To celebrate Ford’s 111th anniversary we’ve put together a video showing 24 hours in the life of Ford’s global operations, but none of this would have been possible without one man, and one car; Henry Ford and his legendary Model T.
Below we take a look back at some of the pivotal moments in their history and unearth some Ford facts that you might not have known.
The Ford Motor Company wasn’t the first car manufacturer formed by Henry Ford. On November 3, 1901 the Henry Ford Company was created, but Ford left the company just one year later over disputes with his stockholders, who kept the company running, renaming it after the French explorer who founded Detroit, Antoine de la Month Cadillac.
Although the first car released by Ford was the Model A, it was the Model T that became Ford’s first real success story and by 1916, 55 per cent of all the cars on the road were Model T Fords. Part of the reason for the car’s popularity was its price which was less than half of its rivals.
A Ford Model T may look fragile compared to modern cars, but in 1911 a Ford agent named Henry Alexander, drove one to the top of the UK’s highest mountain, Ben Nevis, to prove its ruggedness. The ascent took five days, with the route leading over boulders, through snow-drifts and over perilous loose sand paths. At the top of Ben Nevis, the Model T was met by the world’s press before taking less than three hours to descend the mountain.
While the Ford Model T is remembered a being available in “any colour … so long as it is black,” it was originally available in several colours from 1908 to 1912, and black was not one of them. It wasn’t until introduction of the moving assembly line in 1913 that Ford went with the black-only colour option as a cost-saving measure, as black paint has the quickest drying time.
Production of the Ford Model T lasted 19 years, during which time it revolutionised travel for the common family. The first production Model T was produced on August 12, 1908 and left the Piquette Plant in Detroit, Michigan on September 27, 1908. By the time Henry Ford and his son, Edsel, watched the very last Model T roll off the moving assembly line at Highland Park Plant on May 26, 1927, Ford had produced 15 million of them.

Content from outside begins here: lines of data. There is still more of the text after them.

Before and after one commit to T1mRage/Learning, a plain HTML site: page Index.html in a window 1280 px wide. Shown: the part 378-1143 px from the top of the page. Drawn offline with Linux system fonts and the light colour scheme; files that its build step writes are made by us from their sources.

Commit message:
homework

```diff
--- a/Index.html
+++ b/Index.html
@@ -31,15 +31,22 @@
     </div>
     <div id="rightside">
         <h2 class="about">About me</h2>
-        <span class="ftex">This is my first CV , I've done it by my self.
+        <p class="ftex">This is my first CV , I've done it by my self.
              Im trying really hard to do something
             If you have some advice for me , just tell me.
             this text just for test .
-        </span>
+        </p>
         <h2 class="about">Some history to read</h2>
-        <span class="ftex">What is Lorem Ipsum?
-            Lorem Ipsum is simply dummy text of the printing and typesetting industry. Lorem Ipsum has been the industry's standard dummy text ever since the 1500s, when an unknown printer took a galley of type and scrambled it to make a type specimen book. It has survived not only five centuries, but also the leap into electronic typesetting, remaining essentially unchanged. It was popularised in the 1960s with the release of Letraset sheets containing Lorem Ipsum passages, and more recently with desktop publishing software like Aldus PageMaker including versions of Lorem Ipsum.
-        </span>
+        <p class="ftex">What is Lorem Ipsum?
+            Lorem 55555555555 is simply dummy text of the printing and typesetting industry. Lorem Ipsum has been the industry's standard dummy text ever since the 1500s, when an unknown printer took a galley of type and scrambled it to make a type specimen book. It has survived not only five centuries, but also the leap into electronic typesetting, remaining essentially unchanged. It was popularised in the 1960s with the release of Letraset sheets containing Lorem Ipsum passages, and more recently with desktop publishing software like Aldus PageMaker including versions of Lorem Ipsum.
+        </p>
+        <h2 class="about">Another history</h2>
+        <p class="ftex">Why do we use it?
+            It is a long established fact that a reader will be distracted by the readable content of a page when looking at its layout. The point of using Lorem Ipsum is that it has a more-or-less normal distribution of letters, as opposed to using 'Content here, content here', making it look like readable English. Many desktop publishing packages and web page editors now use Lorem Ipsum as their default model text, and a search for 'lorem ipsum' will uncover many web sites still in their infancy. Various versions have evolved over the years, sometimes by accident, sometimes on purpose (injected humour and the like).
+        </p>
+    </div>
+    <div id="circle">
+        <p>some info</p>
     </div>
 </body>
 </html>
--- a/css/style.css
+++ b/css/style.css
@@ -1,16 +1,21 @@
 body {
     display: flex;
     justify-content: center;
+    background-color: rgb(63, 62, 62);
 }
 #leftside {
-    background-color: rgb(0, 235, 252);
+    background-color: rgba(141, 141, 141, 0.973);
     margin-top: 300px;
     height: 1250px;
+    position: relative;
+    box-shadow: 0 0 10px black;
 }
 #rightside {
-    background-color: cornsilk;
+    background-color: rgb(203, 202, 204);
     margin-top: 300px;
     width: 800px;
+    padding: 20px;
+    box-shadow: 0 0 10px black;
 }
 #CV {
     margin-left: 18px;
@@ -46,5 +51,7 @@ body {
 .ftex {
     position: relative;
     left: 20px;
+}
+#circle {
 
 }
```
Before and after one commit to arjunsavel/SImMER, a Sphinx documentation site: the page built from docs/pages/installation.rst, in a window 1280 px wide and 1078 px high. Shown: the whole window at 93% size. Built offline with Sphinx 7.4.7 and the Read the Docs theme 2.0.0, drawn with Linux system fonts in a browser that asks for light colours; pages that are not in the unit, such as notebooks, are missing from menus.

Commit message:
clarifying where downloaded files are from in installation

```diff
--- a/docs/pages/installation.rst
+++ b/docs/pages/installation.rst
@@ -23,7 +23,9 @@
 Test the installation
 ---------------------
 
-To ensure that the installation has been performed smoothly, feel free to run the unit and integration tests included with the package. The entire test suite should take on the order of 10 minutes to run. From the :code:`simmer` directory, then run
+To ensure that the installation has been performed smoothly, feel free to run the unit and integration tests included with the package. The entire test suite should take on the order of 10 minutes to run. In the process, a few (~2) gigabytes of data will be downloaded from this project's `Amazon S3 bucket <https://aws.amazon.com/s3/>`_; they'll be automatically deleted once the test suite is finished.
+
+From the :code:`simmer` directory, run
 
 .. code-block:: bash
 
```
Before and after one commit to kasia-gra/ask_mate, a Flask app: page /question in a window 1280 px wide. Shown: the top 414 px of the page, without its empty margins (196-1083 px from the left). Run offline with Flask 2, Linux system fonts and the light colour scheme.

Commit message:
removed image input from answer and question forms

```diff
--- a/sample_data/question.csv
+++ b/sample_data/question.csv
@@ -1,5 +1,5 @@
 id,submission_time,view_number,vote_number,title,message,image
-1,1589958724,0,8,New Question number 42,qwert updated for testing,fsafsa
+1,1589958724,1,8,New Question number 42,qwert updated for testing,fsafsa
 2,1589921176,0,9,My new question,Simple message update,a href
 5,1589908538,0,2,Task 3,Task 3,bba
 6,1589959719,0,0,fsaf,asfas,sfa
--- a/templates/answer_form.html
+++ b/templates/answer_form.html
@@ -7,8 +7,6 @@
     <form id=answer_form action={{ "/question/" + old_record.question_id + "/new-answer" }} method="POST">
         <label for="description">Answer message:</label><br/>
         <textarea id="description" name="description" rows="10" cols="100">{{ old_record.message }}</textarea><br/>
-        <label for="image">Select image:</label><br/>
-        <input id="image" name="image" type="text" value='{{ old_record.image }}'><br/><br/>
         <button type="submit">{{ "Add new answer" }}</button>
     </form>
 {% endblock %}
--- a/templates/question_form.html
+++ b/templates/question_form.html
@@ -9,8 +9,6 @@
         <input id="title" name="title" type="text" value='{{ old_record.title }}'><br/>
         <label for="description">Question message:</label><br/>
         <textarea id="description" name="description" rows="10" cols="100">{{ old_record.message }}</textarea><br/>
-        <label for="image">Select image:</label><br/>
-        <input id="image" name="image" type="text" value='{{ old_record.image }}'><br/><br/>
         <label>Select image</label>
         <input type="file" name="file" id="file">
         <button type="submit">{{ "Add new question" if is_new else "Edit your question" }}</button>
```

In 1999 the Ford Model T was named the Car of the Century by the Global Automotive Elections Foundation after a voting process that lasted three years and involved 700 models, 132 professional automotive journalists from 33 different countries, as well as numerous members of the public.